*** Task input ***
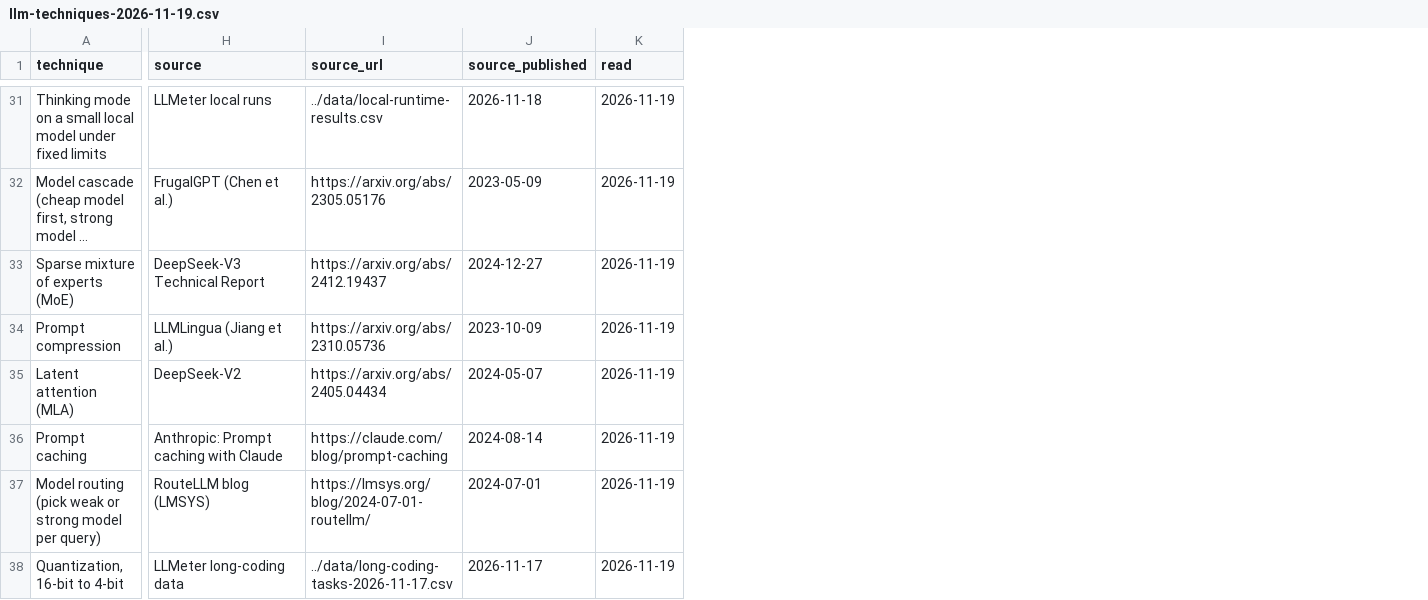
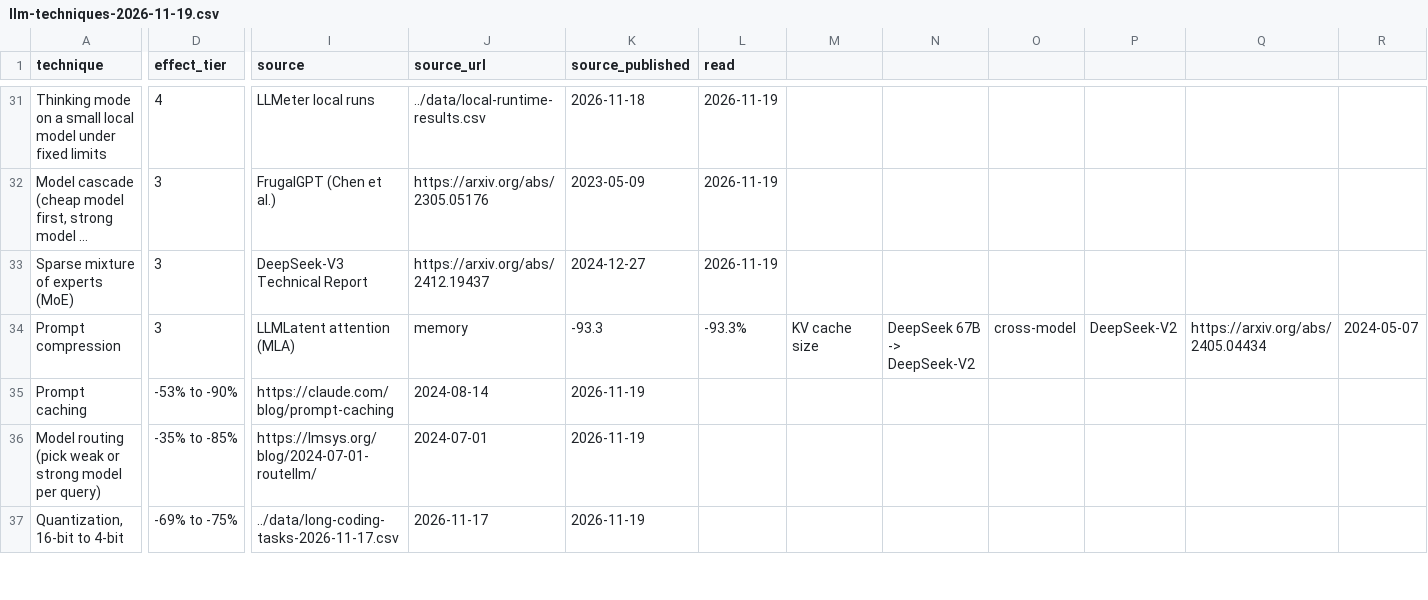
Before and after one commit to maxgerashenko/LLMeter, a CSV file: data/llm-techniques-2026-11-19.csv, drawn as a sheet; only a part is shown, gaps mark what is left out; long unchanged cells end in …; removed rows and columns are numbered as before the commit, all else as after; rows hold the shown columns only; the diff covers the shown part only; the diff names each change by its address in the sheet, - before the commit and + after, or states it on an @@ line.

```diff
--- a/data/llm-techniques-2026-11-19.csv
+++ b/data/llm-techniques-2026-11-19.csv
+column D (effect_tier), rows 31-37: 4 | 3 | 3 | 3 | -53% to -90% | -35% to -85% | -69% to -75%
+column M, row 34: KV cache size
+column N, row 34: DeepSeek 67B -> DeepSeek-V2
+column O, row 34: cross-model
+column P, row 34: DeepSeek-V2
+column Q, row 34: https://arxiv.org/abs/2405.04434
+column R, row 34: 2024-05-07
-I34 (source): LLMLingua (Jiang et al.)
+I34 (source): LLMLatent attention (MLA)
-J34 (source_url): https://arxiv.org/abs/2310.05736
+J34 (source_url): memory
-K34 (source_published): 2023-10-09
+K34 (source_published): -93.3
-L34 (read): 2026-11-19
+L34 (read): -93.3%
-row 35: Latent attention (MLA) | DeepSeek-V2 | https://arxiv.org/abs/2405.04434 | 2024-05-07 | 2026-11-19
-I35 (source): Anthropic: Prompt caching with Claude
+I35 (source): https://claude.com/blog/prompt-caching
-J35 (source_url): https://claude.com/blog/prompt-caching
+J35 (source_url): 2024-08-14
-K35 (source_published): 2024-08-14
+K35 (source_published): 2026-11-19
-L35:L37 (read): 2026-11-19
+L35:L37 (read): (empty)
-I36 (source): RouteLLM blog (LMSYS)
+I36 (source): https://lmsys.org/blog/2024-07-01-routellm/
-J36 (source_url): https://lmsys.org/blog/2024-07-01-routellm/
+J36 (source_url): 2024-07-01
-K36 (source_published): 2024-07-01
+K36 (source_published): 2026-11-19
-I37 (source): LLMeter long-coding data
+I37 (source): ../data/long-coding-tasks-2026-11-17.csv
-J37 (source_url): ../data/long-coding-tasks-2026-11-17.csv
+J37 (source_url): 2026-11-17
-K37 (source_published): 2026-11-17
+K37 (source_published): 2026-11-19
```
Also changed, not shown: 1 added row, 1 removed row, 1 added column and 68 edited cells elsewhere in this file, data/llm-user-choices-2026-11-19.csv, docs/data/llm-techniques-2026-11-19.csv, 3 other files.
***
● **What is needed**:
Pictures in the records above should not be copied. Repeat everything else exactly.

● **Finished exercise**:
Before and after one commit to maxgerashenko/LLMeter, a CSV file: data/llm-techniques-2026-11-19.csv, drawn as a sheet; only a part is shown, gaps mark what is left out; long unchanged cells end in …; removed rows and columns are numbered as before the commit, all else as after; rows hold the shown columns only; the diff covers the shown part only; the diff names each change by its address in the sheet, - before the commit and + after, or states it on an @@ line.

```diff
--- a/data/llm-techniques-2026-11-19.csv
+++ b/data/llm-techniques-2026-11-19.csv
+column D (effect_tier), rows 31-37: 4 | 3 | 3 | 3 | -53% to -90% | -35% to -85% | -69% to -75%
+column M, row 34: KV cache size
+column N, row 34: DeepSeek 67B -> DeepSeek-V2
+column O, row 34: cross-model
+column P, row 34: DeepSeek-V2
+column Q, row 34: https://arxiv.org/abs/2405.04434
+column R, row 34: 2024-05-07
-I34 (source): LLMLingua (Jiang et al.)
+I34 (source): LLMLatent attention (MLA)
-J34 (source_url): https://arxiv.org/abs/2310.05736
+J34 (source_url): memory
-K34 (source_published): 2023-10-09
+K34 (source_published): -93.3
-L34 (read): 2026-11-19
+L34 (read): -93.3%
-row 35: Latent attention (MLA) | DeepSeek-V2 | https://arxiv.org/abs/2405.04434 | 2024-05-07 | 2026-11-19
-I35 (source): Anthropic: Prompt caching with Claude
+I35 (source): https://claude.com/blog/prompt-caching
-J35 (source_url): https://claude.com/blog/prompt-caching
+J35 (source_url): 2024-08-14
-K35 (source_published): 2024-08-14
+K35 (source_published): 2026-11-19
-L35:L37 (read): 2026-11-19
+L35:L37 (read): (empty)
-I36 (source): RouteLLM blog (LMSYS)
+I36 (source): https://lmsys.org/blog/2024-07-01-routellm/
-J36 (source_url): https://lmsys.org/blog/2024-07-01-routellm/
+J36 (source_url): 2024-07-01
-K36 (source_published): 2024-07-01
+K36 (source_published): 2026-11-19
-I37 (source): LLMeter long-coding data
+I37 (source): ../data/long-coding-tasks-2026-11-17.csv
-J37 (source_url): ../data/long-coding-tasks-2026-11-17.csv
+J37 (source_url): 2026-11-17
-K37 (source_published): 2026-11-17
+K37 (source_published): 2026-11-19
```
Also changed, not shown: 1 added row, 1 removed row, 1 added column and 68 edited cells elsewhere in this file, data/llm-user-choices-2026-11-19.csv, docs/data/llm-techniques-2026-11-19.csv, 3 other files.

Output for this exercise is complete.